Image comparison data:
=======

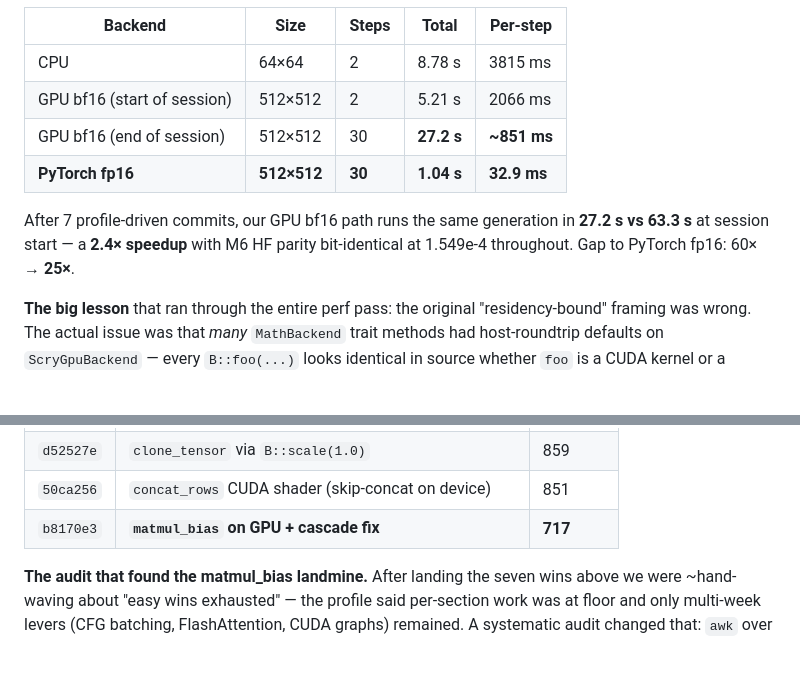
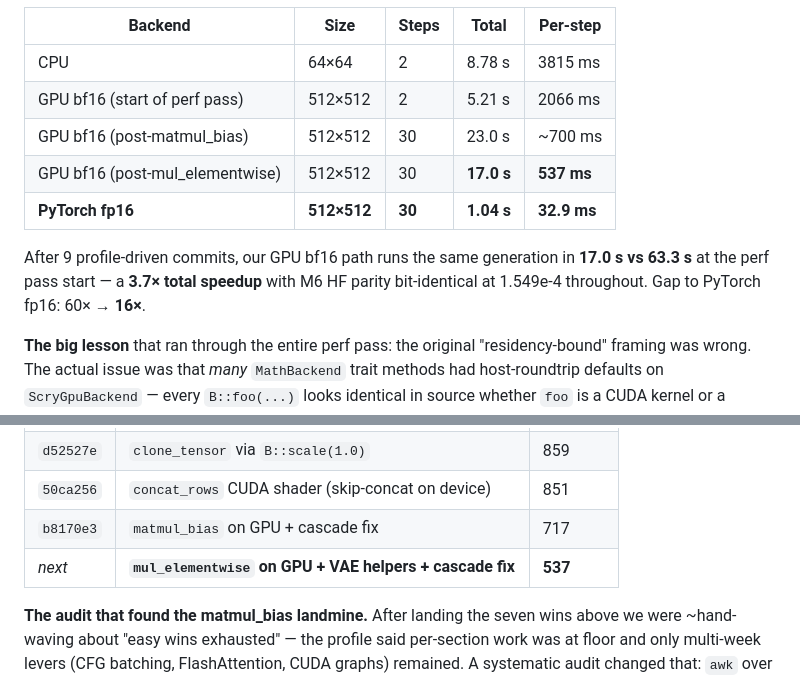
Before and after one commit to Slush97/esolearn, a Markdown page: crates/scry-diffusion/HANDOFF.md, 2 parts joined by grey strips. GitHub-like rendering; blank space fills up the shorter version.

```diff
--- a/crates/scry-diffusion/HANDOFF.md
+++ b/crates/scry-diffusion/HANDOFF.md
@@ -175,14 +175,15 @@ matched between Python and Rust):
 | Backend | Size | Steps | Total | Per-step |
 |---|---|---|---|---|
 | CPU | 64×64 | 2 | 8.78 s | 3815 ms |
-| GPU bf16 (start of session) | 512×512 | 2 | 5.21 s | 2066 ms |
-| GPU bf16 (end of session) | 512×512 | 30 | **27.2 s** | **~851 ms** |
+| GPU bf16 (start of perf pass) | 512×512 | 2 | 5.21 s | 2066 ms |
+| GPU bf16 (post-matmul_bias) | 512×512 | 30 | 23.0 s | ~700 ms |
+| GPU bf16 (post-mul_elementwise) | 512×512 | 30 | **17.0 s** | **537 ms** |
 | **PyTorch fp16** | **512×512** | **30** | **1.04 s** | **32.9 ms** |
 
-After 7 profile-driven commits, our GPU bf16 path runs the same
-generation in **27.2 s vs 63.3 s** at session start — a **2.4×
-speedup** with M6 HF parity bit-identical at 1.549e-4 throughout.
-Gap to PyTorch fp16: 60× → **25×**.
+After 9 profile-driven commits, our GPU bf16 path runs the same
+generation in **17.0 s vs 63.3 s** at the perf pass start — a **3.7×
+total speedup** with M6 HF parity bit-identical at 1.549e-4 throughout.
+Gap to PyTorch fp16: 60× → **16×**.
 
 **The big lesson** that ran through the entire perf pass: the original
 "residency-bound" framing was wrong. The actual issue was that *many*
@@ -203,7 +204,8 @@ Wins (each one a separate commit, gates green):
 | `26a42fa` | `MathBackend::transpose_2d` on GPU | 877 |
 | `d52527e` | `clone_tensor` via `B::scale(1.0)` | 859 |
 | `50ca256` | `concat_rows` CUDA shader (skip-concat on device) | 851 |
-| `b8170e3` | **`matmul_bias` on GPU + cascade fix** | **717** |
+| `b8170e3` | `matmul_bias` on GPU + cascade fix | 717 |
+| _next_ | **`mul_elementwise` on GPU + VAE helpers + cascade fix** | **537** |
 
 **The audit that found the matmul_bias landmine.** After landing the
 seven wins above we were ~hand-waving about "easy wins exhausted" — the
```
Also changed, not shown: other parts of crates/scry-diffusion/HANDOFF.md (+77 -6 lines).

=======

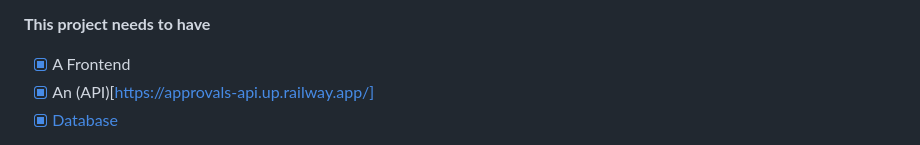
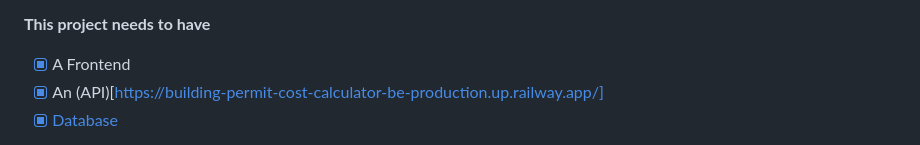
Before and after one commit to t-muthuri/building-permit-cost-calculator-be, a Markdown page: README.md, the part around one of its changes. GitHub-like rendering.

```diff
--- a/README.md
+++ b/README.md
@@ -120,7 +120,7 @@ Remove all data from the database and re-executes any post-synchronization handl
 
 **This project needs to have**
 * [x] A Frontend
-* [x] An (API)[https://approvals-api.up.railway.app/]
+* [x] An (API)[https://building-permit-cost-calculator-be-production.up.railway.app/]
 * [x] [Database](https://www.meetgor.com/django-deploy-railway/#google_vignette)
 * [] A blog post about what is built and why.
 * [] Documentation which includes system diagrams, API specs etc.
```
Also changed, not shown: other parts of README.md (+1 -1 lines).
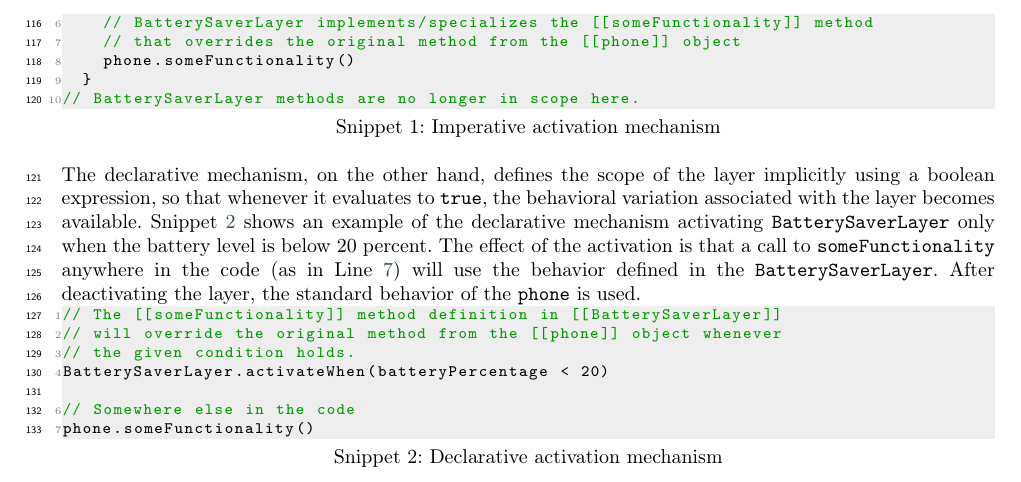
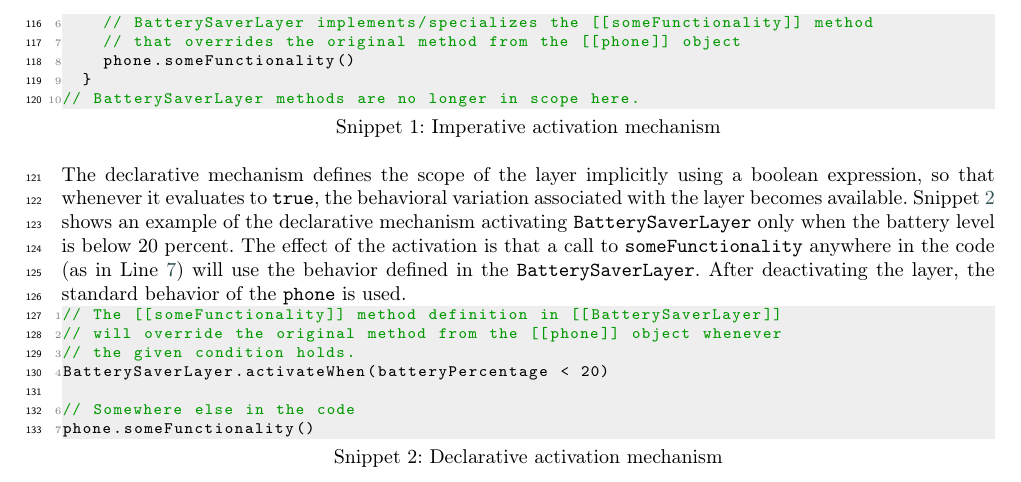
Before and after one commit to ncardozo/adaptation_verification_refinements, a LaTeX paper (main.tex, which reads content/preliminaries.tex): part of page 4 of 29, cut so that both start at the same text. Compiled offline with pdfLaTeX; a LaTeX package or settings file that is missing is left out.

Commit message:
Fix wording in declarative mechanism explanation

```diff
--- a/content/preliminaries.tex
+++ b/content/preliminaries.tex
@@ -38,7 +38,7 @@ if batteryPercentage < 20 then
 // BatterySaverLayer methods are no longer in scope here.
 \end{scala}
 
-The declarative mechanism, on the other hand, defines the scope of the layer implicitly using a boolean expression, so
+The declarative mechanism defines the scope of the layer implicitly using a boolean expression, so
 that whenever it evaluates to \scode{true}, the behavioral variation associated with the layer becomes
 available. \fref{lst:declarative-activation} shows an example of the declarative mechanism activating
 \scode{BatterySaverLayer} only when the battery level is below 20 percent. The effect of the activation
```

=======

→ Task to carry out:
Since only the total is wanted, work out how many lines of the data above contain "expression" and state it alone.

→ Result of this exercise:
2